LISTED RECORDS:
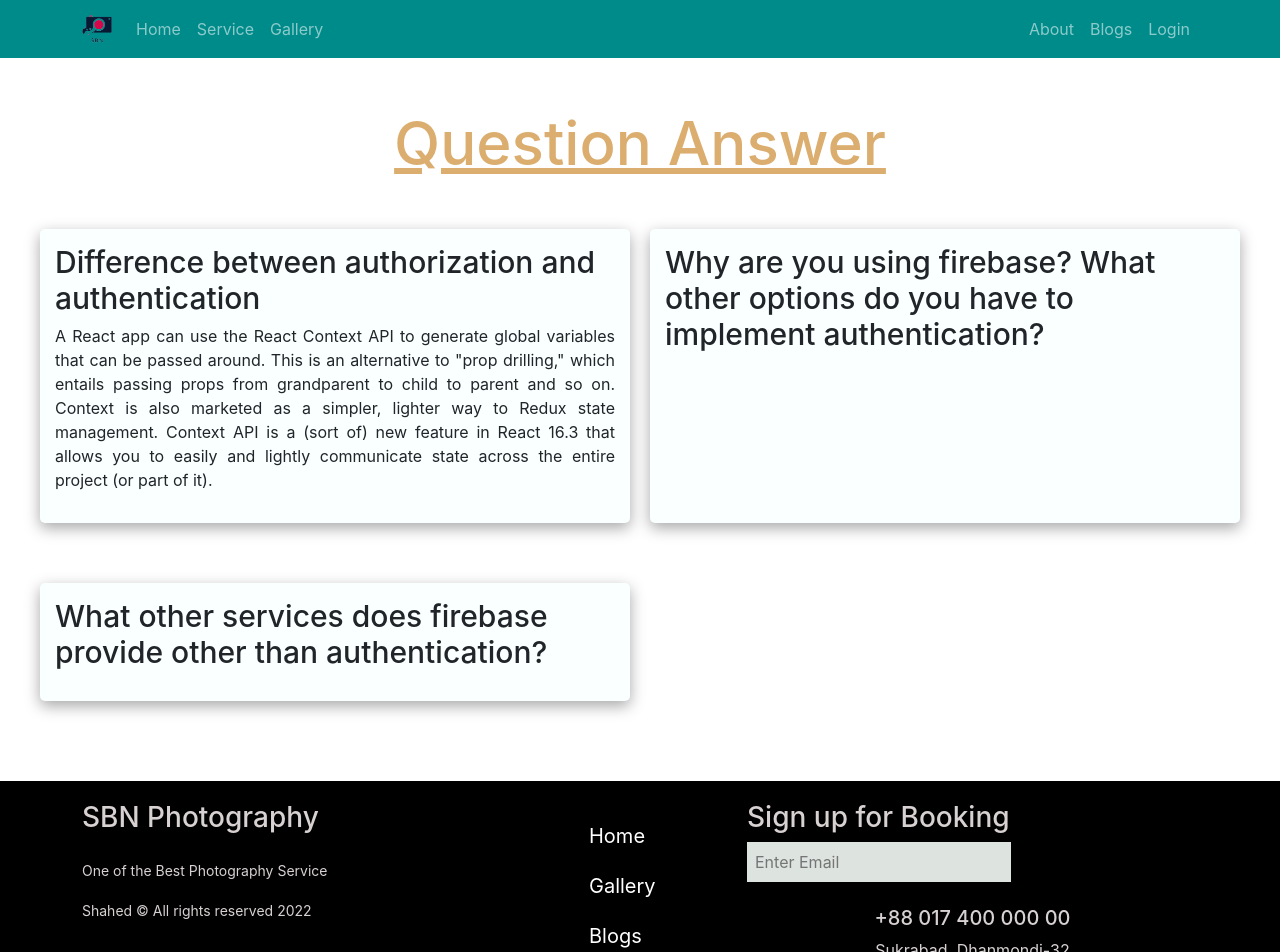
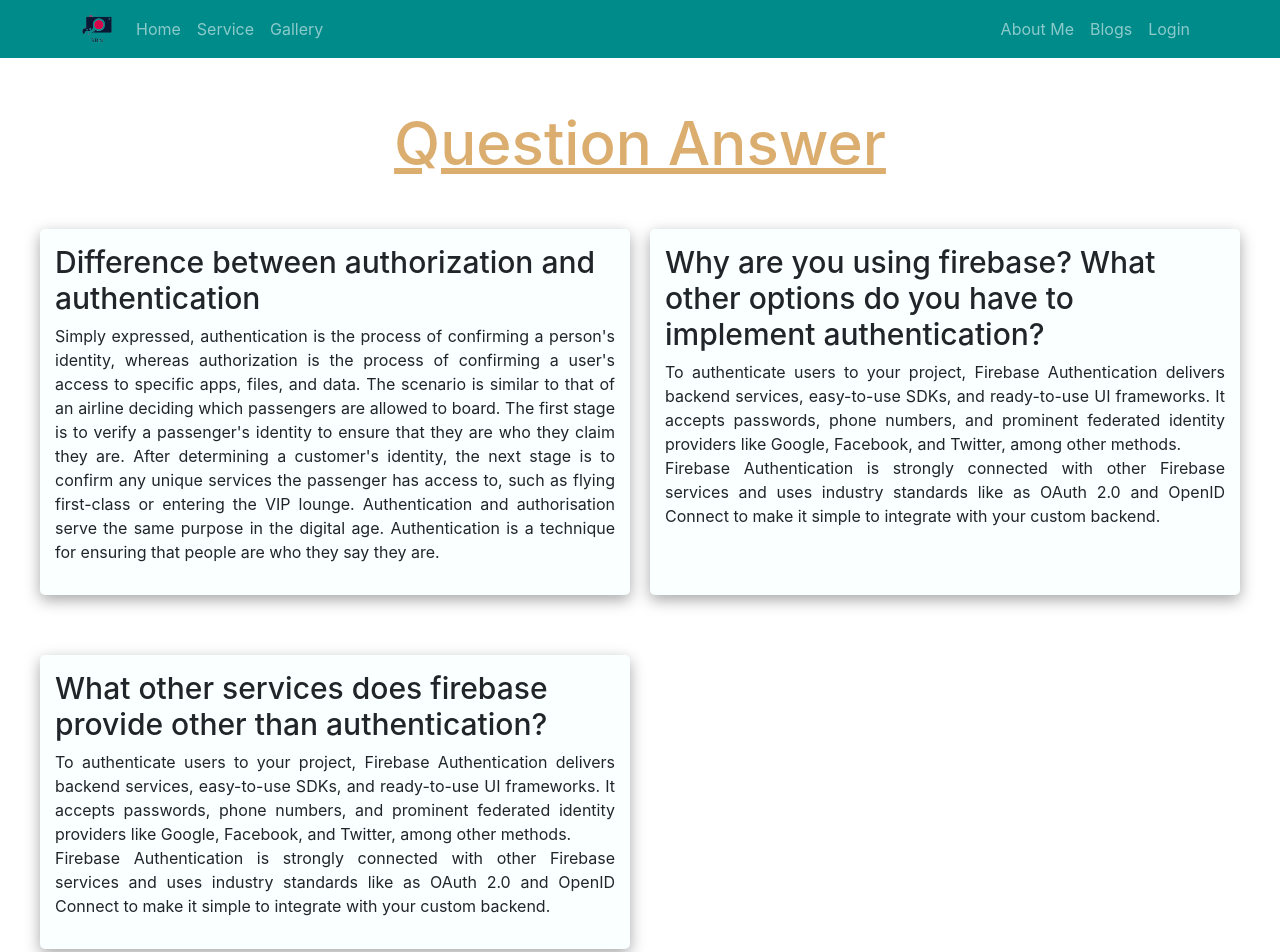
Before and after one commit to mdshahedhossen/SBN-Photography, a React (Create React App) app: page /blogs in a window 1280 px wide. Shown: the top 952 px of the page. Built offline with nearby package versions, Linux system fonts and the light colour scheme; no server answers.

Commit message:
blogs commit

```diff
--- a/src/Pages/Blogs/Blogs.js
+++ b/src/Pages/Blogs/Blogs.js
@@ -8,17 +8,25 @@
             <div className='box-container'>
             <div className="box">
                 <h3>Difference between authorization and authentication</h3>
-                <p>A React app can use the React Context API to generate global variables that can be passed around. This is an alternative to "prop drilling," which entails passing props from grandparent to child to parent and so on. Context is also marketed as a simpler, lighter way to Redux state management.
-                Context API is a (sort of) new feature in React 16.3 that allows you to easily and lightly communicate state across the entire project (or part of it).</p>
+                <p>
+                    Simply expressed, authentication is the process of confirming a person's identity, whereas authorization is the process of confirming a user's access to specific apps, files, and data. The scenario is similar to that of an airline deciding which passengers are allowed to board. The first stage is to verify a passenger's identity to ensure that they are who they claim they are. After determining a customer's identity, the next stage is to confirm any unique services the passenger has access to, such as flying first-class or entering the VIP lounge.
+                    Authentication and authorisation serve the same purpose in the digital age. Authentication is a technique for ensuring that people are who they say they are.
+                </p>
             </div>
             <div className="box">
                 <h3>Why are you using firebase? What other options do you have to implement authentication?</h3>
-                <p></p>
+                <p>
+                To authenticate users to your project, Firebase Authentication delivers backend services, easy-to-use SDKs, and ready-to-use UI frameworks. It accepts passwords, phone numbers, and prominent federated identity providers like Google, Facebook, and Twitter, among other methods.
+                <br />
+                Firebase Authentication is strongly connected with other Firebase services and uses industry standards like as OAuth 2.0 and OpenID Connect to make it simple to integrate with your custom backend.
+                </p>
             </div>
             <div className="box">
                 <h3> What other services does firebase provide other than authentication?</h3>
                 <p>
-
+                To authenticate users to your project, Firebase Authentication delivers backend services, easy-to-use SDKs, and ready-to-use UI frameworks. It accepts passwords, phone numbers, and prominent federated identity providers like Google, Facebook, and Twitter, among other methods.
+                <br />
+                Firebase Authentication is strongly connected with other Firebase services and uses industry standards like as OAuth 2.0 and OpenID Connect to make it simple to integrate with your custom backend.
                 </p>
             </div>
             </div>
--- a/src/Pages/Shared/Header/Header.js
+++ b/src/Pages/Shared/Header/Header.js
@@ -26,7 +26,7 @@
               <Nav.Link as={Link} to="/gallery">Gallery</Nav.Link>
             </Nav>
             <Nav>
-              <Nav.Link as={Link} to='/about'>About</Nav.Link>
+              <Nav.Link as={Link} to='/about'>About Me</Nav.Link>
               <Nav.Link as={Link} to='/blogs'>Blogs</Nav.Link>
               {
                 user
```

EXERCISE GOAL:
A word-for-word copy of the entries is needed, with no pictures in it.

YOUR SOLUTION:
Before and after one commit to mdshahedhossen/SBN-Photography, a React (Create React App) app: page /blogs in a window 1280 px wide. Shown: the top 952 px of the page. Built offline with nearby package versions, Linux system fonts and the light colour scheme; no server answers.

Commit message:
blogs commit

```diff
--- a/src/Pages/Blogs/Blogs.js
+++ b/src/Pages/Blogs/Blogs.js
@@ -8,17 +8,25 @@
             <div className='box-container'>
             <div className="box">
                 <h3>Difference between authorization and authentication</h3>
-                <p>A React app can use the React Context API to generate global variables that can be passed around. This is an alternative to "prop drilling," which entails passing props from grandparent to child to parent and so on. Context is also marketed as a simpler, lighter way to Redux state management.
-                Context API is a (sort of) new feature in React 16.3 that allows you to easily and lightly communicate state across the entire project (or part of it).</p>
+                <p>
+                    Simply expressed, authentication is the process of confirming a person's identity, whereas authorization is the process of confirming a user's access to specific apps, files, and data. The scenario is similar to that of an airline deciding which passengers are allowed to board. The first stage is to verify a passenger's identity to ensure that they are who they claim they are. After determining a customer's identity, the next stage is to confirm any unique services the passenger has access to, such as flying first-class or entering the VIP lounge.
+                    Authentication and authorisation serve the same purpose in the digital age. Authentication is a technique for ensuring that people are who they say they are.
+                </p>
             </div>
             <div className="box">
                 <h3>Why are you using firebase? What other options do you have to implement authentication?</h3>
-                <p></p>
+                <p>
+                To authenticate users to your project, Firebase Authentication delivers backend services, easy-to-use SDKs, and ready-to-use UI frameworks. It accepts passwords, phone numbers, and prominent federated identity providers like Google, Facebook, and Twitter, among other methods.
+                <br />
+                Firebase Authentication is strongly connected with other Firebase services and uses industry standards like as OAuth 2.0 and OpenID Connect to make it simple to integrate with your custom backend.
+                </p>
             </div>
             <div className="box">
                 <h3> What other services does firebase provide other than authentication?</h3>
                 <p>
-
+                To authenticate users to your project, Firebase Authentication delivers backend services, easy-to-use SDKs, and ready-to-use UI frameworks. It accepts passwords, phone numbers, and prominent federated identity providers like Google, Facebook, and Twitter, among other methods.
+                <br />
+                Firebase Authentication is strongly connected with other Firebase services and uses industry standards like as OAuth 2.0 and OpenID Connect to make it simple to integrate with your custom backend.
                 </p>
             </div>
             </div>
--- a/src/Pages/Shared/Header/Header.js
+++ b/src/Pages/Shared/Header/Header.js
@@ -26,7 +26,7 @@
               <Nav.Link as={Link} to="/gallery">Gallery</Nav.Link>
             </Nav>
             <Nav>
-              <Nav.Link as={Link} to='/about'>About</Nav.Link>
+              <Nav.Link as={Link} to='/about'>About Me</Nav.Link>
               <Nav.Link as={Link} to='/blogs'>Blogs</Nav.Link>
               {
                 user
```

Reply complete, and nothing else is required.